A. J. : Realistically, it was a process that took many months. The committee was convened in early 2020, and we had to start from scratch. That meant taking physical tours of the MFC to find a suitable space, and running into unexpected problems like making sure the direction of the shrine was in accordance with Hindu architectural scriptures (Vastu Shastras). Then there was the question of picking which murtis of deities to represent, which can be quite difficult when trying to capture the sheer breadth of Hindu worship and experience. Finally, we had to determine a feasible budget for everything, since much of the project costs were to be funded on our own.
Over the course of the summer, we reached out to suppliers both in India (for the large centrepiece Ganesh murti), as well as local GTA stores for the six smaller murtis. Then by the return of school in the Fall, a lot of the logistics began coming together around our online fundraising strategy, the date for the inauguration ceremony, and the ceremony itself.
Did you receive a lot of support/help from outside the project committee?
A. J. : Tons! Though the project committee coordinated most aspects, the project as a whole would have been impossible without the generous support of both the University and the global Hindu community. We had 68 donors through our GoFundMe page who covered the bulk of the costs for decorations and the murtis themselves. Richard Chambers of the MFC was an incredibly supportive and helpful figure, and he helped us navigate the process at every turn. We owe so much to him, and he has our gratitude, especially in covering some unexpected contracting fees that cropped up in the latter stages of the project.
Then there were others from the MFC like building managers and contractors who arranged for us to visit the site under COVID conditions, and helped make architectural adjustments to the shrine including a functioning security gate. We had to reach out to higher-ups from the Faculty of Arts and Science to get permission to conduct the ceremony on Diwali with a small group of students – and of course, the rest is history!
Did COVID hinder your plans at all?

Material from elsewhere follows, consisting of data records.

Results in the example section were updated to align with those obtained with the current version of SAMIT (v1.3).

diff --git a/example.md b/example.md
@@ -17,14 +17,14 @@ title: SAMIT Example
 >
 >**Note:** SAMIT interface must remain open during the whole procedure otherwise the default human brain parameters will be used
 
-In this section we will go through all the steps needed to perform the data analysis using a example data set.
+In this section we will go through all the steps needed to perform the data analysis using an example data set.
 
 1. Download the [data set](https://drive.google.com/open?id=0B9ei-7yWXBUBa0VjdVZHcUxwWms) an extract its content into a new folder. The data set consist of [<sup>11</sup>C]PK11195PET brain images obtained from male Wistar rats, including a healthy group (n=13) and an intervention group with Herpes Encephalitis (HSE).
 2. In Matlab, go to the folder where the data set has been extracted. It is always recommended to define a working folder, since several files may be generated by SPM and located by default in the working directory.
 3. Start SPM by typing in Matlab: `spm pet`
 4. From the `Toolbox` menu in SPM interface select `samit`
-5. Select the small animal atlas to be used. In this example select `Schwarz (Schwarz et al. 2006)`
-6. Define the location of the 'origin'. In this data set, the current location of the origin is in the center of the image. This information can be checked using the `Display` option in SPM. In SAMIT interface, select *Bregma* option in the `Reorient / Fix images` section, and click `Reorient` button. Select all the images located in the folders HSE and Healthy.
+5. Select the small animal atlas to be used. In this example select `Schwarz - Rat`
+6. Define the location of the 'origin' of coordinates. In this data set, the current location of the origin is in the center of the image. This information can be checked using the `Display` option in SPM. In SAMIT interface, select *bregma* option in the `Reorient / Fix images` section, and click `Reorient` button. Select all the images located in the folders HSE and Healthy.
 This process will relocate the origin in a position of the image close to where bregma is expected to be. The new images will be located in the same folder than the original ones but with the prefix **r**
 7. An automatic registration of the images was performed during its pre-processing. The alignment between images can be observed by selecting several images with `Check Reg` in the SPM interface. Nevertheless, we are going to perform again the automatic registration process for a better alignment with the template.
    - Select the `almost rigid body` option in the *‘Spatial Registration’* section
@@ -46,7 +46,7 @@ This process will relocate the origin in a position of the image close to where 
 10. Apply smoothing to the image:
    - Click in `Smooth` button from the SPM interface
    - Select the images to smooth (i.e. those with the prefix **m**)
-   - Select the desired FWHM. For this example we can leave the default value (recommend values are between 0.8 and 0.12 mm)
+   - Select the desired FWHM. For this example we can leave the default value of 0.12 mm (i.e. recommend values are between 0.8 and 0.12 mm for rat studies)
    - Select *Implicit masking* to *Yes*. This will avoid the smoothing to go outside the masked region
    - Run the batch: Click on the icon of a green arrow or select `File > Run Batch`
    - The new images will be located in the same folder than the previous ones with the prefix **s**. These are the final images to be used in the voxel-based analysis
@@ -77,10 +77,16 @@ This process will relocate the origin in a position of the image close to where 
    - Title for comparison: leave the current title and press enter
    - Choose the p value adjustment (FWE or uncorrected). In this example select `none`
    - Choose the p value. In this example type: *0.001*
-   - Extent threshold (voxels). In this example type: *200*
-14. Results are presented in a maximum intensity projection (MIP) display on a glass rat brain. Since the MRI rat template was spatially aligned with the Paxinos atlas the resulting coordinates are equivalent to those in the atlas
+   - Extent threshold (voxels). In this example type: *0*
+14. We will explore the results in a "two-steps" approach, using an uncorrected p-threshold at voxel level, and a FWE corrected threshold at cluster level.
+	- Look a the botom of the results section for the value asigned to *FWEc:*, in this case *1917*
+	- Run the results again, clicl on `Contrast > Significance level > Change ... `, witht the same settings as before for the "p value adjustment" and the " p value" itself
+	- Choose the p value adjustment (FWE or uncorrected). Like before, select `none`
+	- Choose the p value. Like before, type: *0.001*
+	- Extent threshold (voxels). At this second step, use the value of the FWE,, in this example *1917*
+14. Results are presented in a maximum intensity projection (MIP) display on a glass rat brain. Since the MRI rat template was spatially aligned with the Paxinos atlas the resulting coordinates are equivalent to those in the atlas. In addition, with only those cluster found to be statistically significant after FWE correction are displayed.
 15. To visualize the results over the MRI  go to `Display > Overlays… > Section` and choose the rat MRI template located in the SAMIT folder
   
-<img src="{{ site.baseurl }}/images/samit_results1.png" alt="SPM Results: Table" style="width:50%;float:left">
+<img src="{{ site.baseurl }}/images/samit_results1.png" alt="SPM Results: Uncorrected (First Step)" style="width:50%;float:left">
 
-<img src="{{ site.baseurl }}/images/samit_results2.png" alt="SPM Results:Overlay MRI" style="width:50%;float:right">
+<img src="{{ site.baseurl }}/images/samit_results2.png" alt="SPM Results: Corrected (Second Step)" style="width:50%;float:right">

A. J. : Very much so. Our original plan was to inaugurate the shrine sometime in early summer, around when school was out after winter semester. That got pushed back, and then much of our communications and organizing had to go online and across continents over the long break. In fact, between March and October I don’t think we even had the opportunity to meet physically. COVID changed some things, and it made the inauguration ceremony much smaller than we were hoping. Ideally, we wanted the shrine to be open to continuous student use, but that will now have to wait until post-COVID (whenever that’ll be).
While COVID did change our plans, I’m glad that everything shook out the way it did in the end. The timing lined up with the auspicious occasion of Diwali, and I think people felt hopeful and happy that life and project-work is still ongoing in the midst of the pandemic. To me, that’s entirely the point of religion and exercises in faith – a method of bringing hope to the spirit and a sense of togetherness in times of trepidation. We’ll get through this, and when we do, we’ll celebrate with ladoos and sweets at the MFC Shrine in the upcoming year, God willing.

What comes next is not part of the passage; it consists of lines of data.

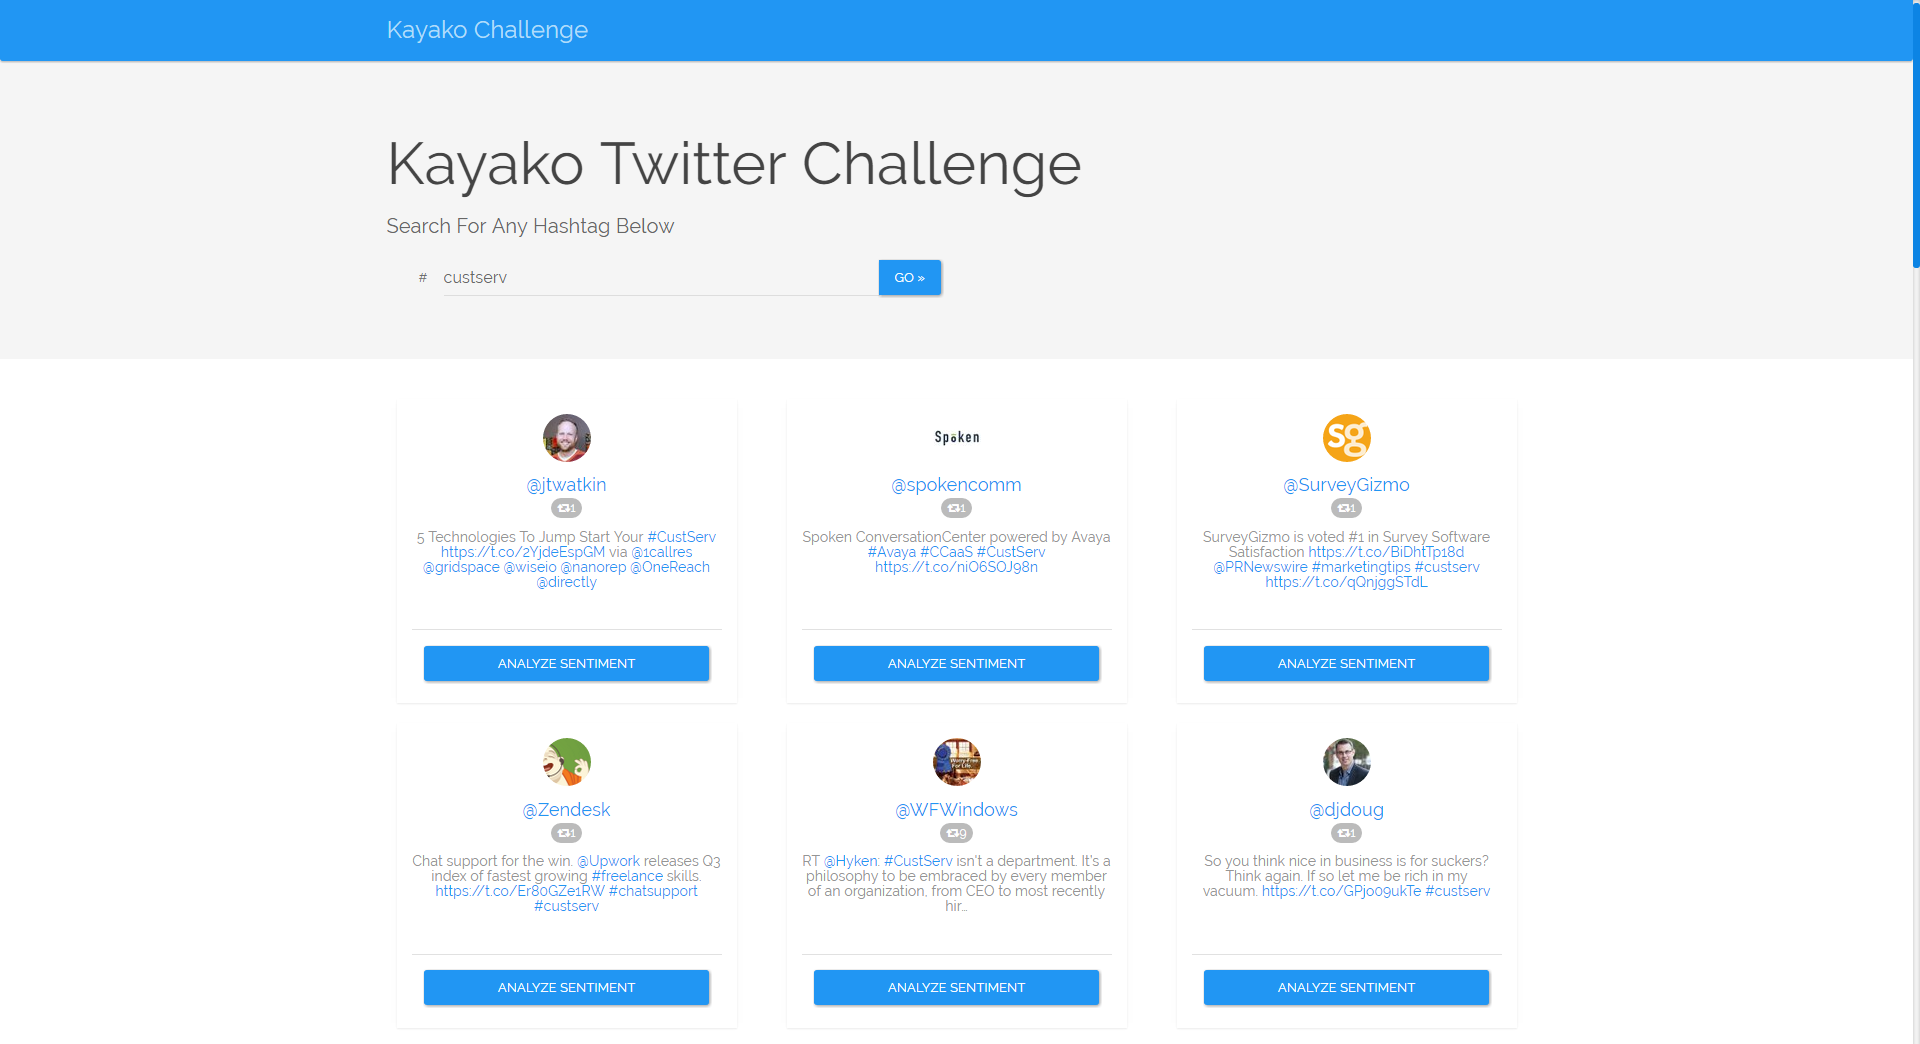
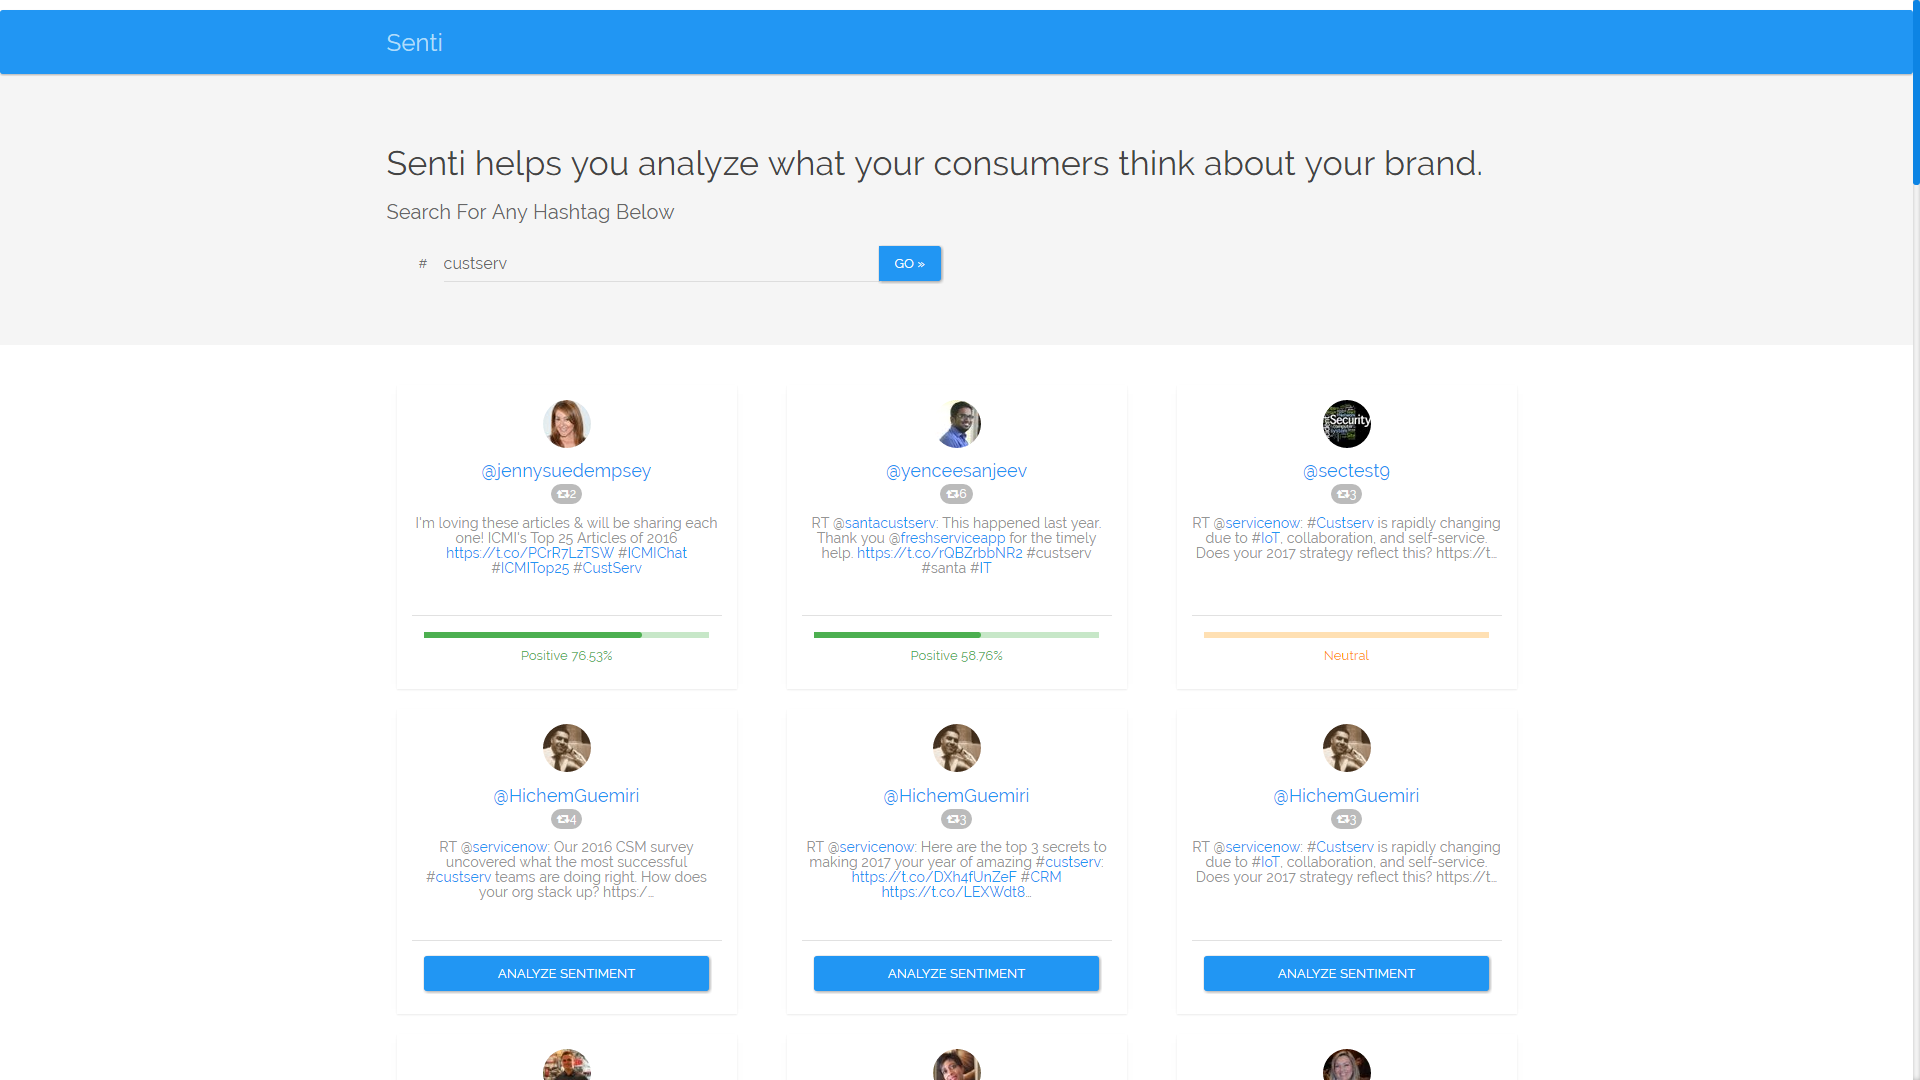
Removed Commenting

diff --git a/index.php b/index.php
@@ -22,12 +22,11 @@ switch($route)
 	// Route for index page
 	case '/': 
 		// Some SEO stuff	
-		$seo = array(
-			'title' => 'Kayako Challenge',
-			'keywords' => 'kayako, helpdesk software, twitter hashtag search, sentiment analysis, twitter app',
-			'description' => 'This App allows you to search for any hashtag and analyze its sentiment (positive, negative or neutral)',
-			'site_name' => 'https://naman-malhotra.rhcloud.com/kayako/'
-			);
+$seo = array('title' => 'Senti App',
+			 'keywords' => 'Senti , helpdesk software, twitter hashtag search, sentiment analysis, twitter app',
+			 'description' => 'This App allows you to search for any hashtag and analyze its sentiment (positive, negative or neutral)',
+			 'site_name' => 'https://naman-malhotra.rhcloud.com/senti/'
+			 );
 
 		$view = "index.php";
 			//RenderView Object

diff --git a/app/views/index.php b/app/views/index.php
@@ -3,10 +3,10 @@
 
 <div class="jumbotron">
   <div class="container">
-    <h1>Kayako Twitter Challenge</h1>
-    <p>
-      Search For Any Hashtag Below
-    </p>
+    <h3>Senti helps you analyze what your consumers think about your brand.</h3>
+        <p>
+            Search For Any Hashtag Below
+        </p>
     
     <div class="col-md-6 col-lg-6">
      <div class="form-group">

diff --git a/app/views/header.php b/app/views/header.php
@@ -49,7 +49,7 @@
       <div class="container">
         <div class="navbar-header">
          
-          <a class="navbar-brand" href="#">Kayako Challenge</a>
+          <a class="navbar-brand" href="#">Senti</a>
       </div>
       <div id="navbar" class="navbar-collapse collapse">
           

diff --git a/app/views/footer.php b/app/views/footer.php
@@ -1,5 +1,5 @@
    <footer>
-   	<center><p>&copy; Kayako 2016</p></center>
+   	<center><p>&copy; Senti 2016</p></center>
    	
    </footer>
    

diff --git a/README.md b/README.md
@@ -1,4 +1,4 @@
-# Kayako Twitter Challenge (Senti)
+# Senti App
 
 With Senti you can search any hashtag on twitter which are retweeted at least once and analyze its sentiment (positive, negative or neutral).
 
@@ -6,7 +6,7 @@ With Senti you can search any hashtag on twitter which are retweeted at least on
 
 # Live Demo
 
-  [https://naman-malhotra.rhcloud.com/kayako/] (https://naman-malhotra.rhcloud.com/kayako/)
+  [https://letsconnect.co/senti/] (https://letsconnect.co/senti/)
 
 # Features
 - Material UI.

Hopefully the Multi-Faith Centre will reopen in the not too distant future so that the shrine can be appreciated by the broader community. Thank you again and congratulations, Anvesh!

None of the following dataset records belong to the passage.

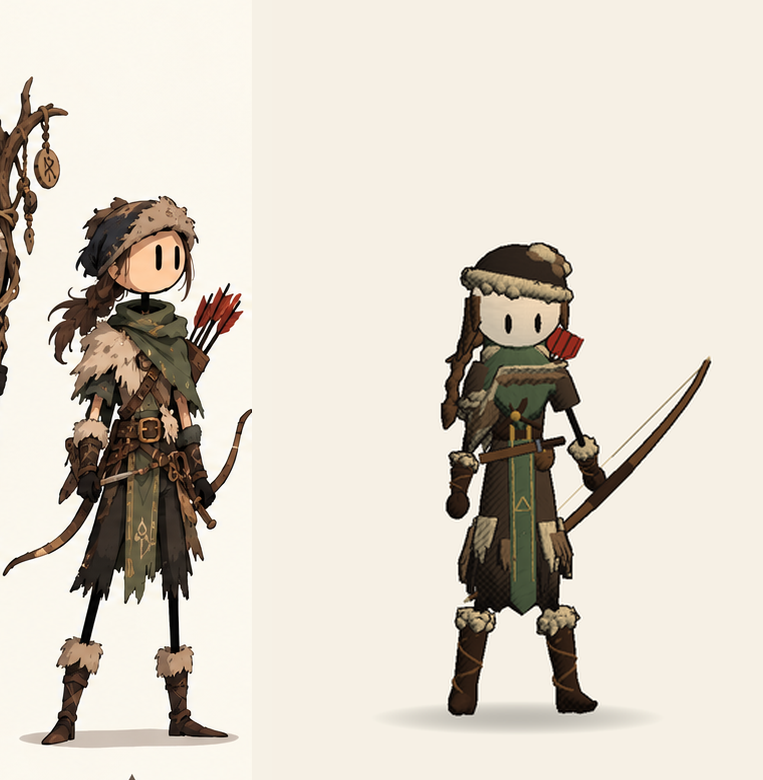
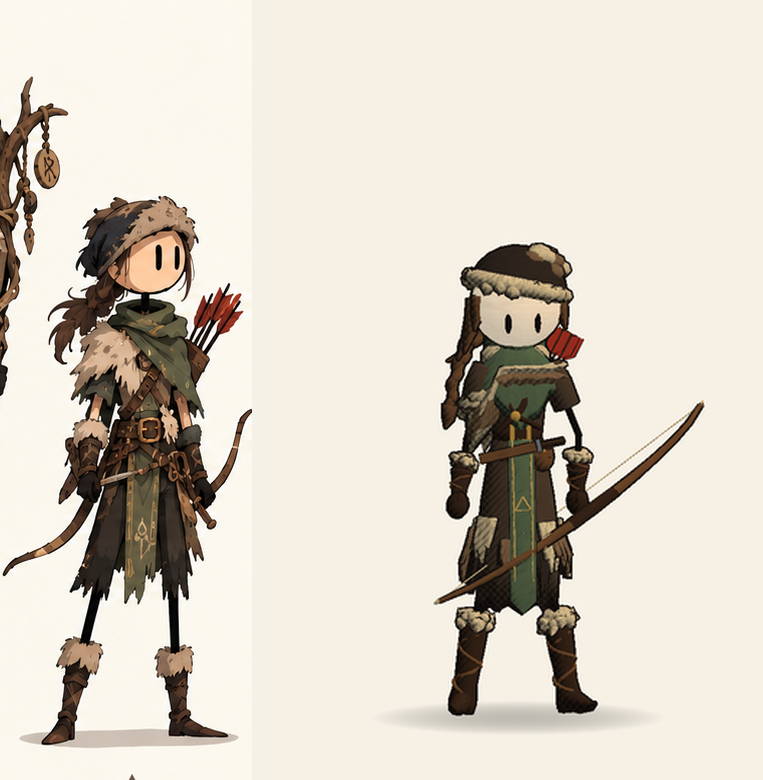
Scout pass 6: bow held low, sweeping down behind the legs
In the lineup the Scout holds the bow low at the hip, its lower limb
sweeping down across the legs to the other side, as in the concept art.

Claude-Session: https://claude.ai/code/session_01SCdejJ1UF8RUxAkkFhZXGU

Changed region(s): [[0.6933, 0.4615, 0.9345, 0.7077], [0.5727, 0.7077, 0.6933, 0.7692]]

diff --git a/tools/preview/HeroPreview.cs b/tools/preview/HeroPreview.cs
@@ -138,10 +138,10 @@ public static class HeroPreview
         var ready = new Pose();
         Vector3 scl = new Vector3(-scFit.shoulderX, scFit.shoulderY, 0f);
         Vector3 sclElbow = scl + new Vector3(-0.08f, -0.2f, 0.0f).normalized * scFit.upperArm;
-        Vector3 sclFist = new Vector3(-scFit.shoulderX - 0.1f, scFit.waist - 0.06f, -0.04f);
+        Vector3 sclFist = new Vector3(-scFit.shoulderX - 0.08f, scFit.waist - 0.14f, -0.02f);
         ready.worldRot[Joints.LeftArm] = Quaternion.FromToRotation(Vector3.down, sclElbow - scl);
         ready.worldRot[Joints.LeftForearm] = Quaternion.FromToRotation(Vector3.down, sclFist - sclElbow);
-        ready.worldRot[Joints.OffHand] = Quaternion.LookRotation(new Vector3(-0.72f, 0.62f, -0.3f), new Vector3(-0.3f, -0.1f, 1f));
+        ready.worldRot[Joints.OffHand] = Quaternion.LookRotation(new Vector3(-0.8f, 0.5f, -0.35f), new Vector3(-0.3f, -0.1f, 1f));
         ready.rot[Joints.RightArm] = Quaternion.Euler(4f, 0f, 12f);
         ready.rot[Joints.RightForearm] = Quaternion.Euler(-25f, 0f, 0f);
         ready.rot[Joints.LeftLeg] = Quaternion.Euler(0f, -16f, -9f);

*all images are curtesy of the Murti-Project–University of Toronto*